Above and below: “The Terror: Infamy” features a mostly Asian cast. (AMC)
Season 2 of AMC’s horror anthology series “The Terror” will premiere on Aug. 12.
Season 1 centered on an ill-fated British naval expedition to find the Northwest Passage in the mid-1800s. The crews of both ships are stalked by a vicious creature.
Season 2, titled “The Terror: Infamy,” tells a completely different story.
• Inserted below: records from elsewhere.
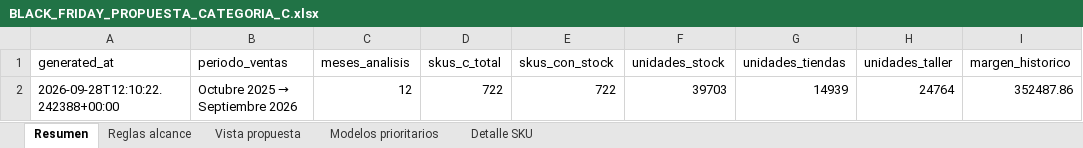
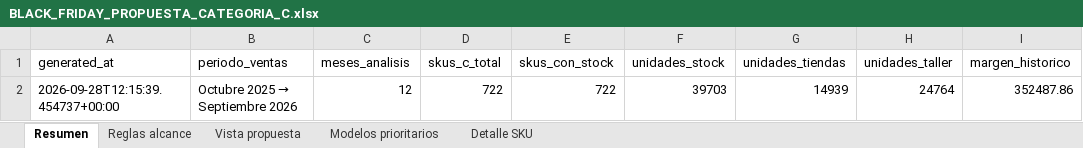
Before and after one commit to scm-svg/Data-Analyst, an Excel workbook: black-friday-categoria-c/BLACK_FRIDAY_PROPUESTA_CATEGORIA_C.xlsx, sheet Resumen, drawn as a sheet; only a part is shown; values as stored, in another font and other column widths than the file's, no borders; the diff names each change by its address in the sheet, - before the commit and + after, or states it on an @@ line.

```diff
--- a/black-friday-categoria-c/BLACK_FRIDAY_PROPUESTA_CATEGORIA_C.xlsx (sheet Resumen)
+++ b/black-friday-categoria-c/BLACK_FRIDAY_PROPUESTA_CATEGORIA_C.xlsx (sheet Resumen)
-A2 (generated_at): 2026-09-28T12:10:22.242388+00:00
+A2 (generated_at): 2026-09-28T12:15:39.454737+00:00
```
Also changed, not shown: 6 other files.
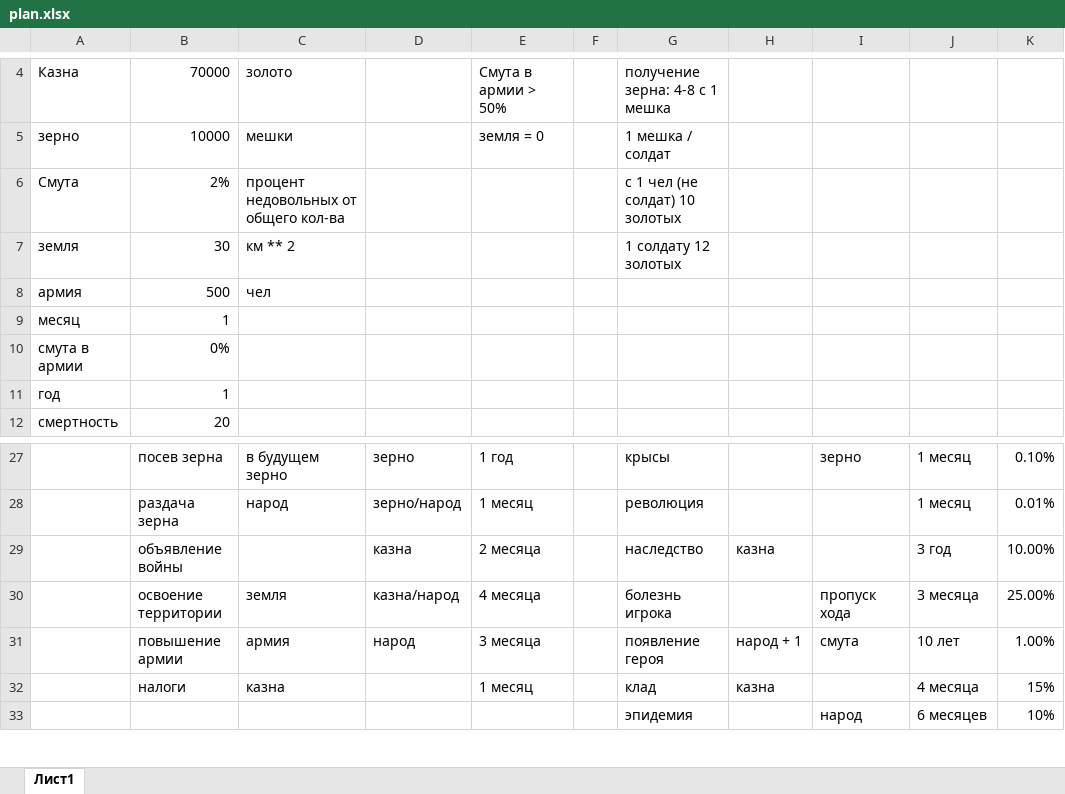
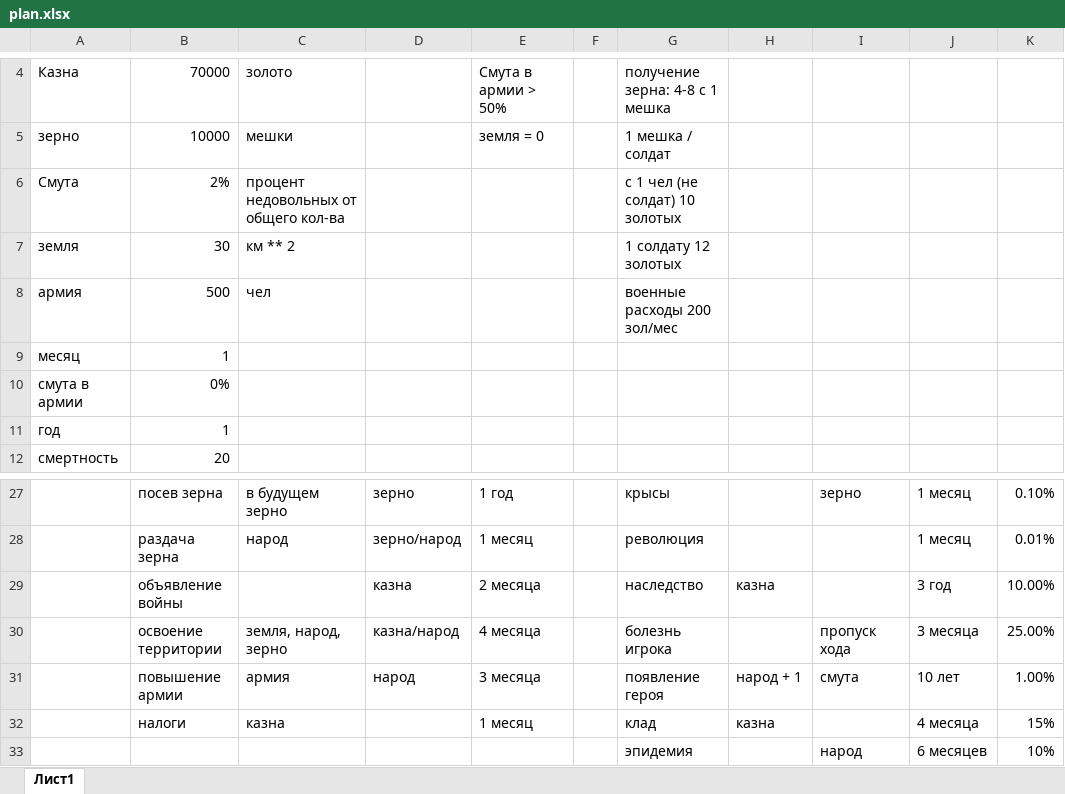
Before and after one commit to MatskoAlexander/Strategy, an Excel workbook: plan.xlsx, sheet Лист1, drawn as a sheet; only a part is shown, gaps mark what is left out; values as stored, in another font and other column widths than the file's, no borders; table styles not drawn; the diff names each change by its address in the sheet, - before the commit and + after, or states it on an @@ line.

```diff
--- a/plan.xlsx (sheet Лист1)
+++ b/plan.xlsx (sheet Лист1)
-G8: (empty)
+G8: военные расходы 200 зол/мес
-C30: земля
+C30: земля, народ, зерно
```
Also changed, not shown: 1 other file.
Set during World War II, it centers on a series of bizarre deaths that haunt a Japanese American community, and a young man’s journey to understand and combat the malevolent entity responsible.
The cast includes Derek Mio as Chester Nakayama; Kiki Sukezane as Yuko, a mysterious woman from Chester’s past; Cristina Rodlo as Luz, Chester’s secret girlfriend; Shingo Usami as Henry Nakayama, Chester’s father; Naoko Mori as Asako Nakayama, Chester’s mother; Miki Ishikawa as Amy, a Nakayama family friend; and George Takei as Yamato-san, a community elder and former fishing captain.
“I’m deeply honored to be telling a story set in this extraordinary period,” Woo said. “We hope to convey the abject terror of the historical experience in a way that feels modern and relevant to the present moment. And the prospect of doing so with a majority Asian and Asian American cast is both thrilling and humbling.”
On casting Takei, best known for playing Sulu on “Star Trek,” Woo told **Decider,** “I very much hoped George would be part of the show, but it’s a very painful experience. It’s not a given that everyone would want to dive into something as painful as this is.”
Takei, who was sent to camp with his family as a child, told **Variety,** “I’m the last generation that experienced the internment, and it’s my mission in life to make sure that chapter in history is not forgotten.”
Takei starred on Broadway in “Allegiance,” a musical about the Japanese American WWII experience.
“As a history buff and genre geek (not to mention a conscious American today), it’s clear that truth is always scarier than fiction,” Borenstein said. “This season of ‘The Terror’ uses as its setting one of the darkest, most horrific moments in our nation’s history. The Japanese American internment is a blemish on the nation’s conscience — and one with dire resonance to current events. I’m thrilled that AMC is giving us the chance to use that darkness as the inspiration for what I hope will be a trenchant, terrifying season of TV.”